To paraphrase Mark Twain, reports of the Indo-US nuclear deal’s death appear to be greatly exaggerated. Were that the case, we would not have been witnessing the intense, and almost continuous round of negotiations that have been taking place between officials of the two countries for the past three months. Yet, it’s clear that trying to arrive at an acceptable 123 Agreement to operationalise the Indo-US nuclear deal is not an easy task, given the enormous emotion that has been invested on it by supporters and opponents of the deal, both in India and the United. States.
Speaking at the end of February about the negotiations, US Undersecretary of State Nicholas Burns promised that “as good diplomats, we will square the circle.” Squaring circles and doubling cubes are metaphors of impossibility. But, as Burns implied, a problem without solution in the world of mathematics or logic, may have a different outcome in the world of diplomacy.
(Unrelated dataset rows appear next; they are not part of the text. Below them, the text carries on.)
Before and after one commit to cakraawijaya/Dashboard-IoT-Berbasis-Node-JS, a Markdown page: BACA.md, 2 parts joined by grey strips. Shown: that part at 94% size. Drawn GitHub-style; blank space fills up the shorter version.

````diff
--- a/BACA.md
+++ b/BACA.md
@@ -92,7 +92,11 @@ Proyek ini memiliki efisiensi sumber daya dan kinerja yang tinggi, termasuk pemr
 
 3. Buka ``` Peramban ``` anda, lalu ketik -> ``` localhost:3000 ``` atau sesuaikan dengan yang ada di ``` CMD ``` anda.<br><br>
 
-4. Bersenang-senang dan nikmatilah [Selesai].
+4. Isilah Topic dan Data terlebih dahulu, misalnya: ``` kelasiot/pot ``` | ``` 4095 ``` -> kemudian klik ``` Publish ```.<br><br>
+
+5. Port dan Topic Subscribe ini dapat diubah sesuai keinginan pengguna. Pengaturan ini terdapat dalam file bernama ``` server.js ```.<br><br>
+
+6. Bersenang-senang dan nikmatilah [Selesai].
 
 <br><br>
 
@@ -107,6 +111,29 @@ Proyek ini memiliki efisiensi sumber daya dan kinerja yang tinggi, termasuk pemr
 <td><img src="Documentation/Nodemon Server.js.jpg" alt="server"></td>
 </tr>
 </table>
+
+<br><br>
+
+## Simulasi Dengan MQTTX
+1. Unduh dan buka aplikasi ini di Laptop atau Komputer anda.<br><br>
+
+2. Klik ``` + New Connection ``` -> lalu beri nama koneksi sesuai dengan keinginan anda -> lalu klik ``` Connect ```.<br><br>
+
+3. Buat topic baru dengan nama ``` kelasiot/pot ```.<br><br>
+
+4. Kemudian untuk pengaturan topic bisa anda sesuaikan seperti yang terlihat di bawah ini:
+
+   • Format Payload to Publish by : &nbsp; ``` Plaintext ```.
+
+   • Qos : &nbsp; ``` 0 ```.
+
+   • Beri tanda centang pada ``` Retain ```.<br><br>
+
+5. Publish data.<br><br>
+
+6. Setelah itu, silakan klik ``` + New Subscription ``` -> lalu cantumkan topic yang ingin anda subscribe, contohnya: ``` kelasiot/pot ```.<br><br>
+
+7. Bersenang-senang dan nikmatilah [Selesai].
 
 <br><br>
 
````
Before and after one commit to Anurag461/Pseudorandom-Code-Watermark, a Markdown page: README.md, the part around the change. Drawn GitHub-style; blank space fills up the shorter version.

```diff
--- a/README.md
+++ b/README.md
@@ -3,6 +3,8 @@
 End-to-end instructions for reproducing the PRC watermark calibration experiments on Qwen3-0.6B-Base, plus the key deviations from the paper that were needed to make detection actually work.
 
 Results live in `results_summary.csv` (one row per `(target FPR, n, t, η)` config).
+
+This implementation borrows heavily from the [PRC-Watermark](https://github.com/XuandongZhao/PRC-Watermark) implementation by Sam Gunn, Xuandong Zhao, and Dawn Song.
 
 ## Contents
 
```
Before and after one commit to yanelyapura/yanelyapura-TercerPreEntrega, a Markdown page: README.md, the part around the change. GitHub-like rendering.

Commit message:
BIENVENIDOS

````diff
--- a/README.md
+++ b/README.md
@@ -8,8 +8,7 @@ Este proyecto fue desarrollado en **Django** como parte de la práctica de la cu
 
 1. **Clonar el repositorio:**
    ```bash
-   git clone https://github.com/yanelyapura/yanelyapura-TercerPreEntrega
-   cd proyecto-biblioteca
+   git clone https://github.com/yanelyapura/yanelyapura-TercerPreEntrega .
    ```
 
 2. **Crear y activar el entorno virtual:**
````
Certainly, Burns and his Indian counterparts need all the ingenuity they can muster to provide legal language for an essentially political agreement, that too in a field where US domestic law has over the years created a minefield of laws and restrictions. The big one here is not fuel supply assurances or the right to reprocess spent fuel—it is that of detonating a nuclear device again. The Hyde Act has provided a waiver to India on the issue of past nuclear tests, but the US is not willing to give an advance waiver for any future test that India may carry out. Whether or not India wants to test nuclear weapons again is our sovereign decision, but by that measure we cannot expect the US to forgo their sovereign right to react the way they choose. New Delhi’s approach seems to be to try and account for every possible contingency in the 123 Agreement, something that may not be either feasible or desirable. The way out is to accept the waivers available, and leave for the future, what truly belongs to the future.